Unfortunately the little blighter was feeding in the wrong tree for photographs, as it was looking straight into the sun. So these record shots are the best I could get today and I'm only posting them to make Austin jealous. Unlucky Austin, you just gotta put more hours in mate.

We also had good views of a Ring Ouzel on the top of the conifers as seen across from the platform, and three different male Bramblings, a Willow Warbler, male and female Siskins, male and female Redpolls, Goldfinches, Chaffinches, Coal, Blue and Great Tits, and at least six feisty cock Pheasants at the feeders.

Saturday, 22 March 2014

Another to do list

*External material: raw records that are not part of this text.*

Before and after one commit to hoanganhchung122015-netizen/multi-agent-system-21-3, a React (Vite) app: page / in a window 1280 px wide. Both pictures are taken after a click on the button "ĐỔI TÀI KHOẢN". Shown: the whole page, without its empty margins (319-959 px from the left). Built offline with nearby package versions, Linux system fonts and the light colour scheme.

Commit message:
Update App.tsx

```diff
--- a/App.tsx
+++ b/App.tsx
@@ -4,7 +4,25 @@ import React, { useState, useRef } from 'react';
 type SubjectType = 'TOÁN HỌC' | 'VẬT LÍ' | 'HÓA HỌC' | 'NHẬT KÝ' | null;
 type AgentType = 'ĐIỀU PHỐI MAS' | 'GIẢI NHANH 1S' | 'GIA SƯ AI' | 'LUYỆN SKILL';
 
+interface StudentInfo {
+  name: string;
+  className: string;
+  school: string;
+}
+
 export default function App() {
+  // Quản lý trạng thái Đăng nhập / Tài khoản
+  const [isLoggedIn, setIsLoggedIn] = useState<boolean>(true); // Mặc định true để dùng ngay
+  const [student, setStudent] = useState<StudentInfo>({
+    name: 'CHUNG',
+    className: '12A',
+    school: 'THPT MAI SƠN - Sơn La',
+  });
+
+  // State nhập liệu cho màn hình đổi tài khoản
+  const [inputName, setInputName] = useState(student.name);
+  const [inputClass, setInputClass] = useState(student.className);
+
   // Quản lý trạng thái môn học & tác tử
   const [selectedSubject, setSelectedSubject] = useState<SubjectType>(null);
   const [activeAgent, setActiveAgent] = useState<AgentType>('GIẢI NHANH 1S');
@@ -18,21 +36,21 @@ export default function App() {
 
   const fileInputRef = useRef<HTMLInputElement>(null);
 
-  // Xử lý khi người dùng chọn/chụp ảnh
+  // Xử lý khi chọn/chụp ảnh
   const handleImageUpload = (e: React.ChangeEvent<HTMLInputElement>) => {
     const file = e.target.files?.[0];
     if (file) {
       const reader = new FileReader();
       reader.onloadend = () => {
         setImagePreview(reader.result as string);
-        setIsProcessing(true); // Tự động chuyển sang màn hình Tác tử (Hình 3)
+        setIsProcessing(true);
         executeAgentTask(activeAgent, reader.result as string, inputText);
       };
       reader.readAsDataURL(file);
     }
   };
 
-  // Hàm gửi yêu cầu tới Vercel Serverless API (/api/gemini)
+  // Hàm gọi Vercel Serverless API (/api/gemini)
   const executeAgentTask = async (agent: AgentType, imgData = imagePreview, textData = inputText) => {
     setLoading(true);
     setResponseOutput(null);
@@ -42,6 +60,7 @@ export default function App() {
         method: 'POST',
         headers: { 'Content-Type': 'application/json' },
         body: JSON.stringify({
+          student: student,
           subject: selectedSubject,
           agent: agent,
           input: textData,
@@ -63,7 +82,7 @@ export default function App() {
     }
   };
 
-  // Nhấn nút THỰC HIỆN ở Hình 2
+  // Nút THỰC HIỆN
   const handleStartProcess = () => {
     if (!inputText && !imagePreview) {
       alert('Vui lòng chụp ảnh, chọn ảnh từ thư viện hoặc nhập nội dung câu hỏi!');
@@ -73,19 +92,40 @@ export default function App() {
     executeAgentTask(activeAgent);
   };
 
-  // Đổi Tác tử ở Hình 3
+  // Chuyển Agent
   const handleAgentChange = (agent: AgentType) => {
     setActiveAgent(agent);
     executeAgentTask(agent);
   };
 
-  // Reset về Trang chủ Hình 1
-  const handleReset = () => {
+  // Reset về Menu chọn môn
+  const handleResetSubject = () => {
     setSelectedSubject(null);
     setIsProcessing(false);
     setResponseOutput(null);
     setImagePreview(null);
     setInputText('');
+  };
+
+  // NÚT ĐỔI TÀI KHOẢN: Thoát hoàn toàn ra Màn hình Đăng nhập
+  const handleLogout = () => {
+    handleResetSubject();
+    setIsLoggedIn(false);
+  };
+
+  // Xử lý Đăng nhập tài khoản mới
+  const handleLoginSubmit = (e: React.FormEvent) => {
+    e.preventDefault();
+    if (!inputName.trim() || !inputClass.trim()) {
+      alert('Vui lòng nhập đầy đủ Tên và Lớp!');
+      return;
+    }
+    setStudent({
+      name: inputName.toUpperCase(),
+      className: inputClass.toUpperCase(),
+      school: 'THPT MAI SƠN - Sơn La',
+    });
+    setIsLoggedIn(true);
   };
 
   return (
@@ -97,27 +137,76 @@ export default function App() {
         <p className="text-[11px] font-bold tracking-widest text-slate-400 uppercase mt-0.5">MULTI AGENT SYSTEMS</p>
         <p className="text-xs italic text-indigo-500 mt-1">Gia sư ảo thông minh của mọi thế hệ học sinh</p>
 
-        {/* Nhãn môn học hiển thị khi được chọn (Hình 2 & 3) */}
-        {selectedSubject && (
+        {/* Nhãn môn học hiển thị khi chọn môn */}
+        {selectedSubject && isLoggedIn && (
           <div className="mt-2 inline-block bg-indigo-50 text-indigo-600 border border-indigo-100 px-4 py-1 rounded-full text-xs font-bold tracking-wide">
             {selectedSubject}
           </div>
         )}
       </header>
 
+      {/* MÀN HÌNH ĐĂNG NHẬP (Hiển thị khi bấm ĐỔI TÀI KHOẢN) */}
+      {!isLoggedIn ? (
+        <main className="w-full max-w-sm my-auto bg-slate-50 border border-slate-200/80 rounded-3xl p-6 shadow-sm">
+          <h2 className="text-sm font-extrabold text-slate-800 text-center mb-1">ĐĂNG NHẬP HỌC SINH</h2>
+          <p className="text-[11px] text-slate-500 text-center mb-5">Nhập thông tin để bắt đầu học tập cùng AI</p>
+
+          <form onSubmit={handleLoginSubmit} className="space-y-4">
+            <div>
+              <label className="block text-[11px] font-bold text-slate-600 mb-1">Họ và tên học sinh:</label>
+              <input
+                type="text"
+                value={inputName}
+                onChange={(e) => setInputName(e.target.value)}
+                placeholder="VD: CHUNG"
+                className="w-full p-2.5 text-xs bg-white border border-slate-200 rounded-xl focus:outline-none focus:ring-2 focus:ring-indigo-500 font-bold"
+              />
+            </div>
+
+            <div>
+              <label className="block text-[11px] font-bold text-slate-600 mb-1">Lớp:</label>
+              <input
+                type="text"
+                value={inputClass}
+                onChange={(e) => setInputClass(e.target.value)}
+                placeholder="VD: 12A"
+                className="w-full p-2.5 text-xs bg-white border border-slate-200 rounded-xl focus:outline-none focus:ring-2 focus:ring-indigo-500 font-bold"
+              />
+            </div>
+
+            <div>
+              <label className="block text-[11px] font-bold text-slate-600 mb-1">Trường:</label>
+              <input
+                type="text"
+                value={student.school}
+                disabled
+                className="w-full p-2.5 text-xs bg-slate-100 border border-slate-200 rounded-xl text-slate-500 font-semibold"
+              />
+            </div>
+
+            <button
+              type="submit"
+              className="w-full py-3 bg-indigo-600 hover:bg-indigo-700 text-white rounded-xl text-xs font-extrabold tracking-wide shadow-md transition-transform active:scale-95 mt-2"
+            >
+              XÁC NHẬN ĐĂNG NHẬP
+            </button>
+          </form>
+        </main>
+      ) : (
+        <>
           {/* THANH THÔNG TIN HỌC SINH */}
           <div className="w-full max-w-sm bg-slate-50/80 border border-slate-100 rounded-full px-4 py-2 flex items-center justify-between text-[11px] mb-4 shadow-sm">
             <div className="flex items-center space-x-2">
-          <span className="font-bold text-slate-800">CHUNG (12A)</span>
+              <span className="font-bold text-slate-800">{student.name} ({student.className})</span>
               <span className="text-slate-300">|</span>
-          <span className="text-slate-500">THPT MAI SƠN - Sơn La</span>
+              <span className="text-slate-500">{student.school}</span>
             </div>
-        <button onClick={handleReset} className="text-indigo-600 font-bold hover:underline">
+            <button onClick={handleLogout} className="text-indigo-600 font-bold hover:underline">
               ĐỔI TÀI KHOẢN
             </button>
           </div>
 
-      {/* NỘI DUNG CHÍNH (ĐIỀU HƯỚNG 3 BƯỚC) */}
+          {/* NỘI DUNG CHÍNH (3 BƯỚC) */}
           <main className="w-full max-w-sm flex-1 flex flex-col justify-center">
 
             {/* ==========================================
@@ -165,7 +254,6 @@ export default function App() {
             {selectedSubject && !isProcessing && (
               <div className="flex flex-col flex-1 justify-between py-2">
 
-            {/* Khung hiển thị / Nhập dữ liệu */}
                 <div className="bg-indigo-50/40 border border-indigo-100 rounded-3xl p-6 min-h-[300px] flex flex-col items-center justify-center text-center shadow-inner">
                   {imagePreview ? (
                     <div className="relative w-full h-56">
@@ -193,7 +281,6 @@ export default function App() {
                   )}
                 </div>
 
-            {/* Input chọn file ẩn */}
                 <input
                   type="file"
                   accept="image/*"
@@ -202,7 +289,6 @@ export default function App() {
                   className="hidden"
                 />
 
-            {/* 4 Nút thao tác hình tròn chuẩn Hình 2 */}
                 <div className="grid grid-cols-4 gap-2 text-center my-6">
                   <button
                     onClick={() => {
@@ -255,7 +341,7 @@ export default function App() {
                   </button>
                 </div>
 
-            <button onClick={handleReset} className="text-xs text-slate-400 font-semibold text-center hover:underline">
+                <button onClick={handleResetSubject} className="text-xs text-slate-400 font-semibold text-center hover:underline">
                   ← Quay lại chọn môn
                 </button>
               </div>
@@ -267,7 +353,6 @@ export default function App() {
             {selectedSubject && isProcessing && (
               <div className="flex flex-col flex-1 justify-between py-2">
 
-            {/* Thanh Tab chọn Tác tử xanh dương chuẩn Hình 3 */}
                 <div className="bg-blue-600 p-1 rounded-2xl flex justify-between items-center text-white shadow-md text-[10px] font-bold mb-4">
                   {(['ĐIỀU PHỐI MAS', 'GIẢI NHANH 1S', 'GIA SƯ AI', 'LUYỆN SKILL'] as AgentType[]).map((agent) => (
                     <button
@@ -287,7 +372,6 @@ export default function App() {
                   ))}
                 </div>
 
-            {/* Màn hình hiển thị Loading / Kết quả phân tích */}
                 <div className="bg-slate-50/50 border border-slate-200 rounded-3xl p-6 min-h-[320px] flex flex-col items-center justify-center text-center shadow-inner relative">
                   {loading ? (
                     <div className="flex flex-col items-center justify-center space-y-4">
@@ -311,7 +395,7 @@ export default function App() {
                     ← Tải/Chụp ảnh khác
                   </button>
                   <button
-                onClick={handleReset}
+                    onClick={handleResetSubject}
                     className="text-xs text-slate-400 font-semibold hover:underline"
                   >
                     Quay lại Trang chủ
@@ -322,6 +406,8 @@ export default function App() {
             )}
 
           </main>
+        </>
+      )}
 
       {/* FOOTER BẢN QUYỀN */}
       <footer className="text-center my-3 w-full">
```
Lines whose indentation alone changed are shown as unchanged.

If you regularly come here to read my blog I can only apologise for the lack of recent updates.  I've still been birding and taking photographs as usual, but I haven't been finding the time to update this blog, mainly due to work and other voluntary commitments and the volume of photographs I have to look through before deciding which ones to work on.

With this in mind I'd like to point you to my Flickr site (www.flickr.com/geekteacher) which is updated slightly more often than this blog and a Facebook group I have set up on behalf of Leigh Ornithological Society (www.facebook.com/groups/leighos). You will find some of my latest photos and comments on both these groups.

That said, I fully intend to update this blog in the near future and keep it updated as best I can.  Some of the reports that I will be writing include the following:

  • Short-eared owls in Sefton, Merseyside
  • A short trip to Dumfries and Galloway with Whooper Swans, Barnacle Geese, Great Northern Divers, Purple Sandpipers, Oystercatchers, Yellowhammers, Red Kites and a host of others
  • A Kittiwake on the Bridgewater Canal in Leigh
  • Dippers and a very close Great Crested Grebe at Yarrow Valley Country Park
  • Black Grouse lekking at World's End, Llangollen
  • Skylarks at Kinmel Bay and a Red-breasted Merganser and Stonechats at Gronant Beach

And possibly some more.  I do hope you will return to read some of my reports with photos of the birds I've seen so far in 2014.

Thursday, 20 February 2014

Red Kite at Bellymack Hill Farm

Red Kite 1 by GeekTeacher (aka Martyn Jones)
Red Kite at Bellymack Hill Farm Feeding Station in Dumfries and Galloway, Scotland
I've just got back from a few days birding in Dumfries and Galloway, Scotland.  Here's one of the first photos I've processed - I've only got a few thousand more to look through!

This photo was sent to my blog from my Flickr album - Red Kite 1, a photo by GeekTeacher (aka Martyn Jones).

Sunday, 5 January 2014

Another Glossy Ibis turns up locally

After the spectacular displays given by the long-staying Horwich birds, it was quite a surprise to find that another Glossy Ibis had turned up even more locally to me in Pennington Hall, Hindley.  The weather conditions were poor and got worse, so the photos aren't that great, but it's a nice local record for me.

Whilst I was there I was approached by a couple of the locals who were very friendly and interested in what all the fuss had been about over the last week or so.  When I explained they seemed to go away happy.  Another couple of birders also turned up in the next hour.

On returning to my car I found that my battery was flat due to having left the lights on and not running it much over Christmas. This wasn't entirely without surprise as recently I'd been having an ongoing intermittent battery drain problem, but I had thought it had cured itself - unfortunately not it seems. To add insult to injury, my phone was also flat and I couldn't charge it from the car!

So this now prompted a saga of asking a passersby for jump leads and ended up with me going into the local farm to ask for help.  A very nice lady took some time to find some leads for me and another kind young lady then moved her car and gave me the jump start I needed.  During the process I had got completely soaked from the ever-increasing rainfall.

With the engine running, I  quickly thanked everyone who had helped me and set off for home in the hope I wouldn't stall on the way.